James Reyos was convicted of brutally murdering Father Patrick Ryan in December 1981 but has now been exonerated thanks to Harlee and Michael Gerke, two fans of the true crime podcast Crime Junkie.
Like countless others, Harlee and Michael Gerke like to spend long drives listening to true crime podcasts. But while listening to an episode of Crime Junkie about the 1981 murder of Father Patrick Ryan as they drove home to visit family in Odessa, Texas, they began to suspect that something about his convicted killer, James Reyos, didn’t add up. Now, thanks to their hunch, Reyos has been exonerated after 40 years.
“I just gonna sit back and enjoy my total freedom,” Reyos told Texas Monthly. “I don’t have to think about going to my parole officer or paying parole fees.”
The story starts back in December 1981, when Ryan picked up Reyos as a hitchhiker. The two struck up a casual friendship, and the priest soon afterward invited Reyos to dinner at his house. On Dec. 20, 1981, Reyos showed up with a family photo album to show Ryan, and shared several beers and screwdrivers with him. But then the night turned when Ryan — who was almost twice Reyos’ size — forced him to perform oral sex.
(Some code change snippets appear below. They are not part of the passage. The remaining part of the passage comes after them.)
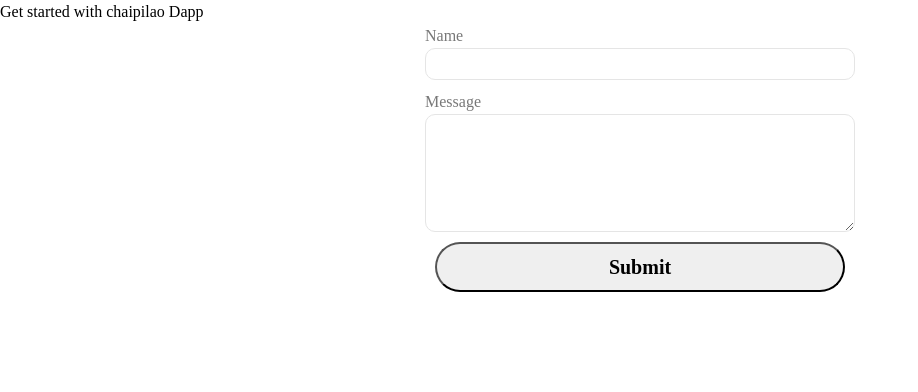
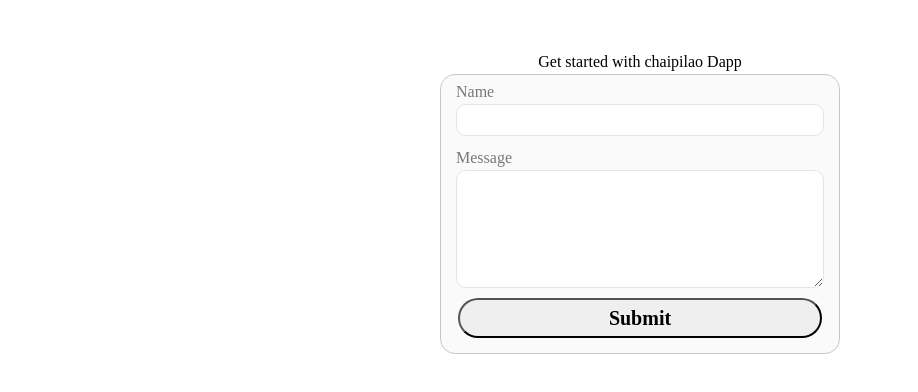
Before and after one commit to mistertandon/web3-dapp-0010-greeting-by-nader, a React (Vite) app in the folder client/: page / in a window 1280 px wide. Shown: the top 392 px of the page, without its empty margins (0-918 px from the left). Built offline with nearby package versions, Linux system fonts and the light colour scheme.

Commit message:
feat:
Deploy address on Sepolia test network
Update README.md file with deployment command
Update BuyChai component to transfer 0.001 ETH to Chai.sol network

```diff
--- a/client/src/App.jsx
+++ b/client/src/App.jsx
@@ -27,11 +27,12 @@ function App() {
           });
           console.log("ethers", ethers);
           console.log("ethers.providers", ethers.providers);
-
+// console.log("VITE_CHAI_CONTRACT_ADDRESS",VITE_CHAI_CONTRACT_ADDRESS);
           const web3Provider = new ethers.providers.Web3Provider(ethereum);
           const signer = web3Provider.getSigner();
           const chaiContract = new ethers.Contract(
             VITE_CHAI_CONTRACT_ADDRESS,
+            // ethers.utils.getAddress(VITE_CHAI_CONTRACT_ADDRESS),
             chai.abi,
             signer
           );
@@ -46,9 +47,9 @@ function App() {
   }, []);
   console.log("state", state);
   return (
-    <div className="App">
-      <h4>Get started with chaipilao Dapp</h4>
-<BuyChai/>
+    <div className="app--conatiner">
+      <h1 className="a">Get started with chaipilao Dapp</h1>
+      <BuyChai chaiContractInst={state} />
     </div>
   );
 }
--- a/client/src/App.scss
+++ b/client/src/App.scss
@@ -0,0 +1,9 @@
+.app--conatiner {
+  margin-top: 50px;
+
+  display: flex;
+  flex-direction: column;
+  justify-content: center;
+  align-content: flex-start;
+  align-items: center;
+}
--- a/client/src/components/BuyChai/BuyChai.jsx
+++ b/client/src/components/BuyChai/BuyChai.jsx
@@ -1,27 +1,39 @@
 import { useForm } from "react-hook-form";
+import { ethers } from "ethers";
 import "./BuyChai.scss";
 
-export const BuyChai = () => {
+export const BuyChai = ({
+  chaiContractInst: { provider, signer, chaiContract },
+}) => {
   const {
     register,
     handleSubmit,
-    setError,
     watch,
     formState: { errors },
   } = useForm();
 
-  const onSubmit = (data) => {
+  const onSubmit = async (data) => {
     const { user_name, user_message } = data;
-    console.log("onSubmit", data);
+
+    const amount = { value: ethers.utils.parseEther("0.001") };
+    const transaction = await chaiContract.buyChai(
+      user_name,
+      user_message,
+      amount
+    );
+
+    await transaction.wait();
+    console.log("chaiContractInst", chaiContract);
+    console.log("transaction is done");
   };
 
   return (
     <section className="buychai--container">
       <div className="form__div--container">
         <form onSubmit={handleSubmit(onSubmit)}>
-          <div class="form__field--container">
+          <div className="form__field--container">
             <label
-              for="formfield--user_name"
+              htmlFor="formfield--user_name"
               className="form__field__input--label"
             >
               Name
@@ -42,11 +54,15 @@ export const BuyChai = () => {
                 },
               })}
             />
-            {errors?.user_name && <p>{errors?.user_name?.message}</p>}
+            {errors?.user_name && (
+              <p className="form__field__input--error">
+                {errors?.user_name?.message}
+              </p>
+            )}
           </div>
-          <div class="form__field--container">
+          <div className="form__field--container">
             <label
-              for="formfield--user_message"
+              htmlFor="formfield--user_message"
               className="form__field__input--label"
             >
               Message
@@ -57,7 +73,6 @@ export const BuyChai = () => {
               className="form__field__textarea"
               defaultValue=""
               {...register("user_message", {
-                required: true,
                 validate: {
                   shouldNotEmpty: (value) => {
                     const emptyCheck =
@@ -65,14 +80,18 @@ export const BuyChai = () => {
                         ? false
                         : true;
 
-                    return emptyCheck || "message is mandatory";
+                    return emptyCheck || "Message is mandatory";
                   },
                 },
               })}
             />
-            {errors?.user_message && <p>{errors?.user_message?.message}</p>}
+            {errors?.user_message && (
+              <p className="form__field__input--error">
+                {errors?.user_message?.message}
+              </p>
+            )}
           </div>
-          <div class="form__field--container">
+          <div className="form__field--container">
             <input
               type="submit"
               className="form__field__button--submit"
--- a/client/src/components/BuyChai/BuyChai.scss
+++ b/client/src/components/BuyChai/BuyChai.scss
@@ -1,6 +1,14 @@
 .buychai--container {
   .form__div--container {
     margin: 0 auto;
+    border: 1px solid #c7c7c7;
+    border-radius: 15px;
+    padding: 5px;
+    background-color: #fafafa;
+
+    &:hover {
+      box-shadow: 0px 50px #c7c7c7;
+    }
 
     display: flex;
     flex-direction: column;
@@ -32,6 +40,7 @@
   }
 
   .form__field__input {
+    background-color: #ffffff;
     border: 1px solid #e5e5e5;
     border-radius: 10px;
     height: 32px;
@@ -43,7 +52,15 @@
     }
   }
 
+  .form__field__input--error {
+    font-size: 12px;
+    line-height: 18px;
+    color: #ff3300;
+    padding-left: 5px;
+  }
+
   .form__field__textarea {
+    background-color: #ffffff;
     border: 1px solid #e5e5e5;
     border-radius: 10px;
     width: 100%;
@@ -55,8 +72,8 @@
   }
 
   .form__field__button--submit {
-    height: 50px;
-    width: calc(100% - 20px);
+    height: 40px;
+    width: 99%;
     margin: 0px auto;
     border-radius: 25px;
 
--- a/client/src/main.jsx
+++ b/client/src/main.jsx
@@ -1,7 +1,7 @@
 import React from 'react'
 import ReactDOM from 'react-dom/client'
 import App from './App'
-// import './index.scss'
+import './index.scss'
 
 ReactDOM.createRoot(document.getElementById('root')).render(
   <React.StrictMode>
```
Also changed, not shown: 1 other file (tests, documents, lock files or other folders).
Despite the sexual assault, Reyos asked the priest to drive him to his car in Hobbs, New Mexico the next day. Ryan agreed, and their goodbye in New Mexico was the last time that Reyos saw Ryan alive. That night, the priest was brutally beaten and sexually assaulted at a seedy motel room in Odessa.
It didn’t take the police long to track down Reyos, who had left his family photo album at Ryan’s home. The Los Angeles Times reports that Reyos had a strong alibi: gas station receipts and a speeding ticket that proved that he was far away from the murder scene. The fingerprints found at the scene didn’t match his, and he even passed a polygraph test.
But Reyos also had a guilty conscience. When Ryan had driven him to Hobbs, he had also picked up another hitchhiker, and Reyos became convinced that his own request for a ride home had led to the priest’s death. So a year later, Reyos drunkenly confessed to killing Ryan.
“It just kept eating at me, eating at me, eating at me. I should have just hitchhiked to Hobbs. I’d done it before,” Reyos told Texas Monthly.
Though Reyos recanted his confession, he was promptly found guilty and sentenced to 38 years in 1983. Though Reyos was released in 1995, he continued to have trouble with the law and eventually served 24 years. Meanwhile, he told Texas Monthly that he felt like he had a flashing sign on his forehead which told other people “GUILTY” or “MURDERER.”
Years later, Harlee and Michael Gerke heard his story on Crime Junkie as they drove home to Odessa, where Michael’s father was the chief of police.
“We heard it and we were like, ‘Man, there’s no way he could have done this,'” Harlee told the Los Angeles Times. “We definitely thought it should be looked into more. And it just so happens that Michael’s dad is the chief of police in Odessa, and we were going to see him in about an hour.”
Michael’s father checked out the case file and agreed with their assessment. Though the evidence from Ryan’s murder was thought to have been destroyed, the police department still had copies of the fingerprint templates. They were able to run them through a national database — which had not existed at the time of Reyos’ conviction — and found that the fingerprints matched three other men, all now deceased.
“It became pretty clear that wow — there was absolutely no physical evidence to show that Mr. Reyos was in that motel room where the murder happened,” Michael Sr. told the Los Angeles Times. “There’s really no physical evidence to show that he was even in Odessa when it happened.”
On Oct. 4, 2023, James Reyos was formally exonerated by the Texas Court of Criminal Appeals, which ordered that he be compensated $80,000 for each year he was wrongly imprisoned.
Now, Reyos is looking forward to what comes next. Texas Monthly reports that he may use the money to invest in property, or perhaps start a foundation to help wrongfully convicted people like himself.
“My life has, you know, it hasn’t been wasted,” he remarked to Texas Monthly. “It’s just gone by without me living life fully, like I really wanted to. But still, I never gave up, despite all the downfalls.”
After reading about how a true crime podcast helped exonerate an innocent man, see how the investigation of another true crime podcast led to the exoneration of Darrell Lee Clark and Cain Joshua Storey after they were wrongly convicted for the death of their friend. Or, see how a true crime fanatic named Jung Yoo-jung killed a stranger “out of curiosity.”